Top of Material provided

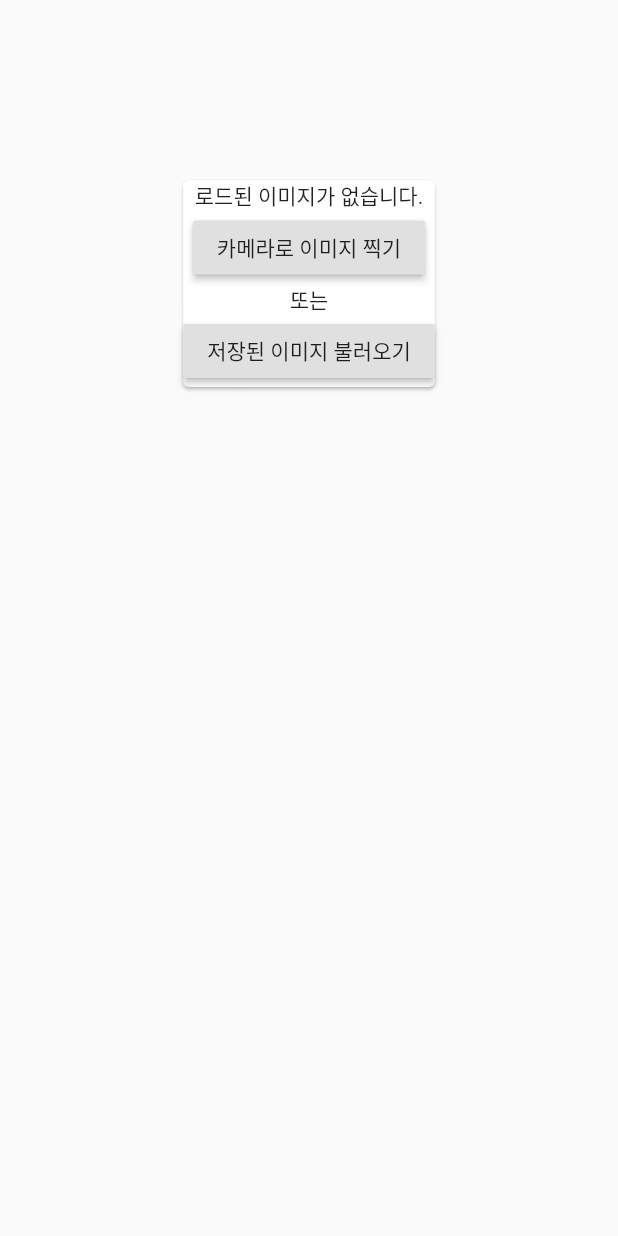
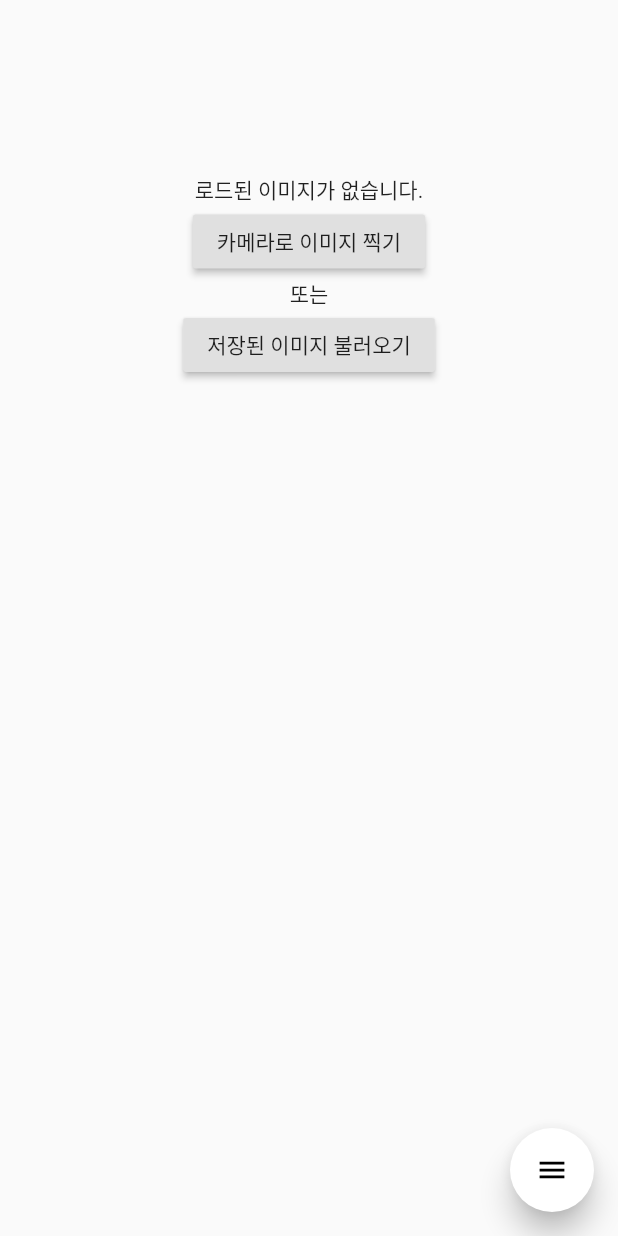
Before and after one commit to fred16157/OCR-scanner, a Flutter app: the screen it shows after launch, on a phone screen of 412 x 824 dp. Run offline on Flutter 3.47's test engine with Material 2 defaults, Android fonts, the phone set to English and light mode, and no system bars; drawn by our look-alikes of flutter_speed_dial; our stand-ins replace image_picker; missing offline and left inert: firebase_ml_vision; accounts and stored records are empty.

Commit message:
ui 수정

```diff
--- a/lib/main.dart
+++ b/lib/main.dart
@@ -2,6 +2,7 @@ import 'dart:io';
 
 import 'package:flutter/material.dart';
 import 'package:flutter/services.dart';
+import 'package:flutter_speed_dial/flutter_speed_dial.dart';
 
 import 'package:image_picker/image_picker.dart';
 import 'package:firebase_ml_vision/firebase_ml_vision.dart';
@@ -25,11 +26,11 @@ class MyHomePage extends StatefulWidget {
   _MyHomePageState createState() => _MyHomePageState();
 }
 
-class _MyHomePageState extends State<MyHomePage> {
+class _MyHomePageState extends State<MyHomePage> with TickerProviderStateMixin {
   File pickedImage;
   ImagePicker _picker = ImagePicker();
   bool imageLoaded = false;
-
+  VisionText visionText;
   @override
   void initState() {
     super.initState();
@@ -44,8 +45,8 @@ class _MyHomePageState extends State<MyHomePage> {
     });
     FirebaseVisionImage visionImage = FirebaseVisionImage.fromFile(pickedImage);
     TextRecognizer textRecognizer = FirebaseVision.instance.textRecognizer();
-    VisionText visionText = await textRecognizer.processImage(visionImage);
-
+    visionText = await textRecognizer.processImage(visionImage);
+    setState(() {});
     for (TextBlock block in visionText.blocks) {
       for (TextLine line in block.lines) {
         for (TextElement word in line.elements) {
@@ -68,8 +69,8 @@ class _MyHomePageState extends State<MyHomePage> {
     });
     FirebaseVisionImage visionImage = FirebaseVisionImage.fromFile(pickedImage);
     TextRecognizer textRecognizer = FirebaseVision.instance.textRecognizer();
-    VisionText visionText = await textRecognizer.processImage(visionImage);
-
+    visionText = await textRecognizer.processImage(visionImage);
+    setState(() {});
     for (TextBlock block in visionText.blocks) {
       for (TextLine line in block.lines) {
         for (TextElement word in line.elements) {
@@ -101,15 +102,16 @@ class _MyHomePageState extends State<MyHomePage> {
                         ],
                       ),
                       margin: EdgeInsets.fromLTRB(0, 0, 0, 8),
-                    child: Image.file(
+                      child: Stack(children: <Widget>[
+                        Image.file(
                           pickedImage,
                           fit: BoxFit.cover,
                         ),
+                      ],)
                     ))
                   : Center(
                       child: Padding(
                       padding: const EdgeInsets.all(16.0),
-                    child: Card(
                       child: Column(
                           children: <Widget>[
                             Text("로드된 이미지가 없습니다."),
@@ -129,14 +131,15 @@ class _MyHomePageState extends State<MyHomePage> {
                           ],
                         ),
                       ),
-                  )),
+                    ),
             ],
           ),
-        Positioned(
-          bottom: 0.0,
+          _buildResults(visionText),
+          Positioned.fill(
+            child: Align(
+              alignment: Alignment.bottomCenter,
               child: Container(
-            alignment: Alignment.bottomCenter,
-            height: 120,
+                height: 200,
                 width: double.maxFinite,
                 child: imageLoaded
                     ? GestureDetector(
@@ -144,8 +147,10 @@ class _MyHomePageState extends State<MyHomePage> {
                           Navigator.push(
                               context,
                               PageRouteBuilder(
-                              transitionDuration: Duration(milliseconds: 500),
-                              pageBuilder: (_, __, ___) => TextViewerPage()));
+                                  transitionDuration:
+                                      Duration(milliseconds: 500),
+                                  pageBuilder: (_, __, ___) =>
+                                      TextViewerPage()));
                         },
                         child: Hero(
                           tag: "transition-target",
@@ -164,8 +169,104 @@ class _MyHomePageState extends State<MyHomePage> {
                     : Container(),
               ),
             ),
+          )
         ],
-    ));
+      ),
+      floatingActionButton: SpeedDial(
+        animatedIcon: AnimatedIcons.menu_close,
+        animatedIconTheme: IconThemeData(size: 22.0),
+        curve: Curves.bounceIn,
+        overlayColor: Colors.black,
+        overlayOpacity: 0.5,
+        onOpen: () => print('OPENING DIAL'),
+        onClose: () => print('DIAL CLOSED'),
+        tooltip: 'Speed Dial',
+        heroTag: 'speed-dial-hero-tag',
+        backgroundColor: Colors.white,
+        foregroundColor: Colors.black,
+        elevation: 8.0,
+        shape: CircleBorder(),
+        children: [
+          SpeedDialChild(
+              child: Icon(Icons.folder),
+              backgroundColor: Colors.red,
+              label: '저장된 이미지 가져오기',
+              labelStyle: TextStyle(fontSize: 18.0),
+              onTap: () async => await pickImage()),
+          SpeedDialChild(
+              child: Icon(Icons.camera_alt),
+              backgroundColor: Colors.blue,
+              label: '카메라로 이미지 찍기',
+              labelStyle: TextStyle(fontSize: 18.0),
+              onTap: () async => await getCameraImage()),
+        ],
+      ),
+    );
+  }
+
+  Widget _buildResults(VisionText scanResults) {
+    CustomPainter painter;
+    if (scanResults != null) {
+      var decodedImage = Image.file(pickedImage);
+      final Size imageSize = Size(
+        decodedImage.width.toDouble(),
+        decodedImage.height.toDouble(),
+      );
+      painter = TextDetectorPainter(imageSize, scanResults);
+
+      return CustomPaint(
+        painter: painter,
+      );
+    } else {
+      return Container();
+    }
+  }
+}
+
+class TextDetectorPainter extends CustomPainter {
+  TextDetectorPainter(this.absoluteImageSize, this.visionText);
+
+  final Size absoluteImageSize;
+  final VisionText visionText;
+
+  @override
+  void paint(Canvas canvas, Size size) {
+    final double scaleX = size.width / absoluteImageSize.width;
+    final double scaleY = size.height / absoluteImageSize.height;
+
+    Rect scaleRect(TextContainer container) {
+      return Rect.fromLTRB(
+        container.boundingBox.left * scaleX,
+        container.boundingBox.top * scaleY,
+        container.boundingBox.right * scaleX,
+        container.boundingBox.bottom * scaleY,
+      );
+    }
+
+    final Paint paint = Paint()
+      ..style = PaintingStyle.stroke
+      ..strokeWidth = 2.0;
+
+    for (TextBlock block in visionText.blocks) {
+      for (TextLine line in block.lines) {
+        for (TextElement element in line.elements) {
+          paint.color = Colors.green;
+          canvas.drawRect(scaleRect(element), paint);
+        }
+
+        paint.color = Colors.yellow;
+        canvas.drawRect(scaleRect(line), paint);
+      }
+
+      paint.color = Colors.red;
+      canvas.drawRect(scaleRect(block), paint);
+    }
+  }
+
+  @override
+  bool shouldRepaint(TextDetectorPainter oldDelegate) {
+    return oldDelegate.absoluteImageSize != absoluteImageSize ||
+        oldDelegate.visionText != visionText;
   }
 }
 
--- a/pubspec.yaml
+++ b/pubspec.yaml
@@ -26,6 +26,7 @@ dependencies:
   image_picker: ^0.6.7+4
   firebase_core: ^0.2.5
   firebase_ml_vision: ^0.9.5
+  flutter_speed_dial: 1.2.5
 
 dev_dependencies:
   flutter_test:
```
Also changed, not shown: pubspec.lock. Lines whose indentation alone changed are shown as unchanged.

Bottom of Material provided

What the task requires: What lines in the entries above hold "package"? Copy every one.

Your response:
 import 'package:flutter/material.dart';
 import 'package:flutter/services.dart';
+import 'package:flutter_speed_dial/flutter_speed_dial.dart';
 import 'package:image_picker/image_picker.dart';
 import 'package:firebase_ml_vision/firebase_ml_vision.dart';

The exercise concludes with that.